However, everything that I have read on the matter suggests that the more alternative energy there is in the creation of electricity the more unreliable and awkward the grid will be, and we are already being warned officially that our present system is under real stress because of the alternative energy we already have. Some might say that Labor’s proposal that 50 per cent of electricity from alternative sources is ‘aspirational’, and that might be true, but at our present level of knowledge it doesn’t seem sensible.
I haven’t mentioned the Coalition’s climate change policy, party because the Prime Minister says Australia is doing well as it is, and there’s no need to do much more. It seems to me that in this domain, so liked by the media because of its propensity to provide scary stories, both sides are simply trying to avoid losing votes, the Liberals from warming-worriers in metropolitan electorates, and Labor from warming-worriers everywhere who think that the Greens might be a better prospect on polling day. Mr Shorten possibly thinks that no one will remember his 2030 ambitions when that year finally arrives. He probably will have retired from Parliament anyway.
What sort of climate change policy do we really need? Since there is so much angst and agitation around the world about global warming, I think we need to have a clear and coherent approach forAustralia. Mine would go like this:
First, we are quite good at research, so let’s have a well-resourced team somewhere that is looking at what are natural variations in global temperature and other indices of climate change, not just at carbon dioxide and greenhouse gases. Its bias has to be fact-seeking and sceptical.
Second, that team should run a three-day symposium every year in which it tries to sum up what has been learned in the previous twelve months.

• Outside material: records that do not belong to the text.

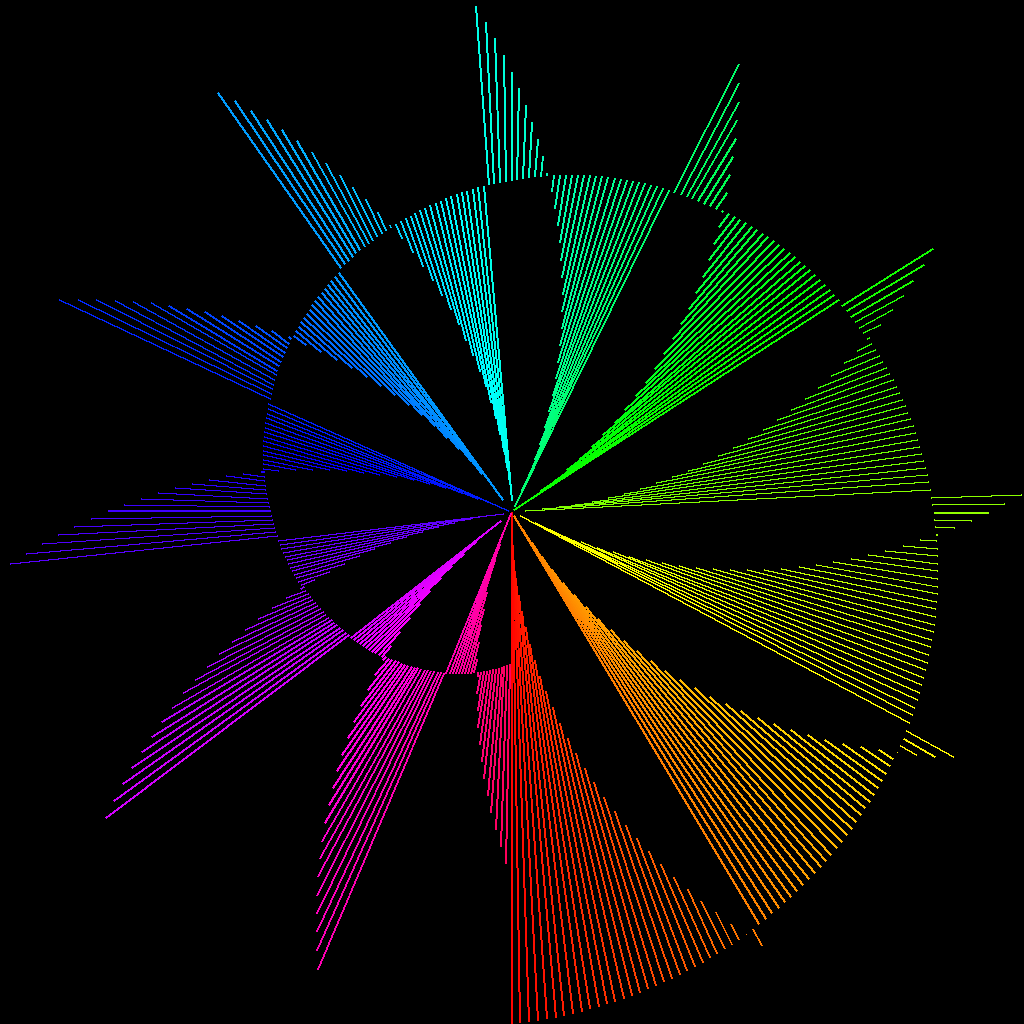
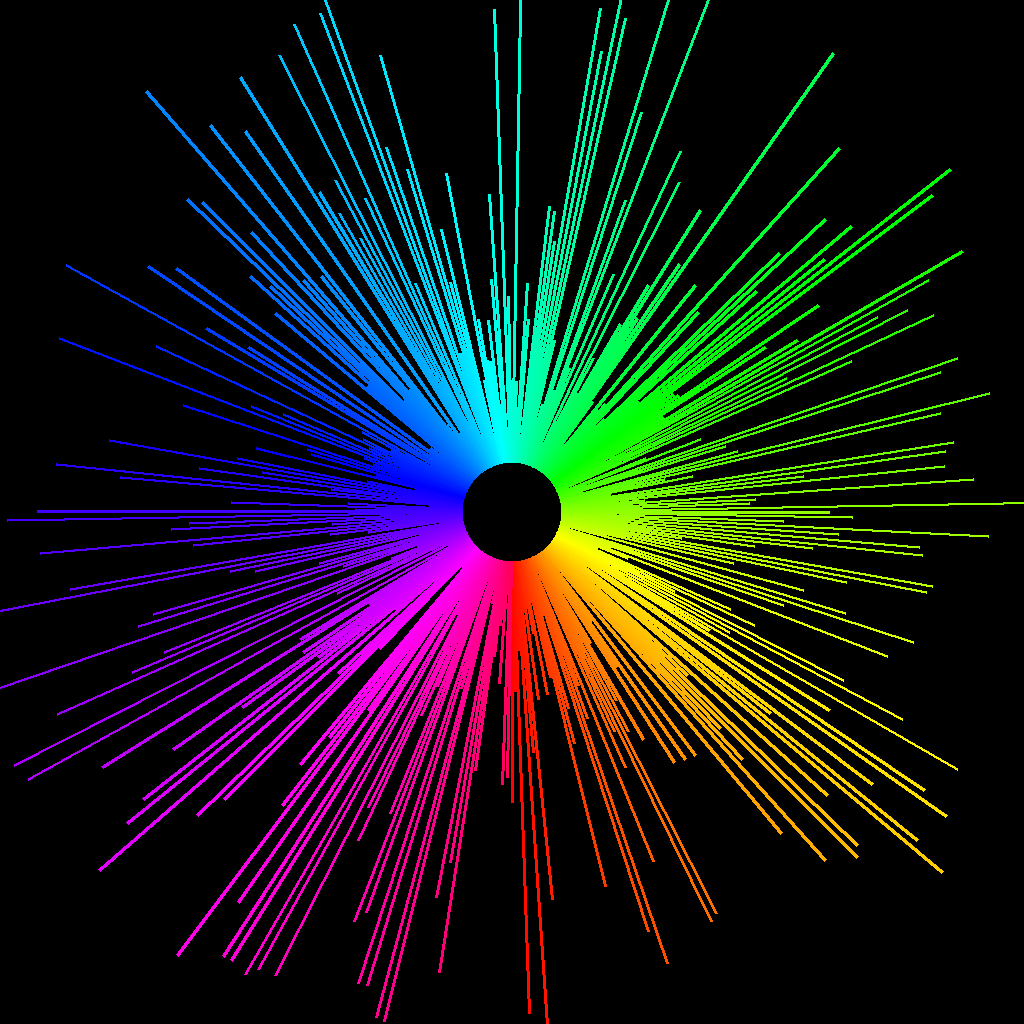
random_splash

diff --git a/generate.py b/generate.py
@@ -38,9 +38,8 @@ img = Image.new("RGB",(RES_X,RES_Y))
 draw = ImageDraw.Draw(img)
 color = (255,0,0)
 for i in range(0, 360):
-    x1, y1 = point_circle(OUTER_RADIUS-(i), i)
-    x2, y2 = point_circle(INNER_RADIUS*(i/3)%OUTER_RADIUS, i)
+    p1 = point_circle(OUTER_RADIUS-(random.random()*OUTER_RADIUS-INNER_RADIUS), i)
+    p2 = point_circle(INNER_RADIUS, i)
     color = next_color(color, 4)
-    print(color)
-    draw.line((x1, y1, x2, y2), color, width = 2)
+    draw.line([p1,p2], color, width = 3)
 img.save("result.png")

Third, Australia takes part in any scientific meetings where real data and real argument are the basis of the meeting. We avoid altogether, or send low-level representation only to, the gab-fests that occur every year and produce ‘agreements’ like the Paris Accord.
Fourth, we make it clear that Australia will join international efforts with respect to climate where (i) the science underlying the effort is clear and unambiguous, and (ii) where all countries agree to do the same. We are not important enough to be a leader in this field, and it would be pretentious to act as though we were, notwithstanding Mr Shorten’s anxiety about our ‘reputation’ overseas. Our Government’s duty is to look after the interests of Australians.
Fifth, the language changes. Australia does not talk about ‘carbon pollution’, and it welcomes informed discussion of what is a thorny and difficult topic. There are no carbon taxes or their equivalent, and subsidies to alternative energy sources are scrapped unless there is an overwhelmingly good reason to keep them. Our Government makes clear that it is not interested in ‘belief’ about the science or the issue.
Well, that’s a start. Of course, no political leader will give these suggestions any consideration. There are important matters at stake, like the coming election!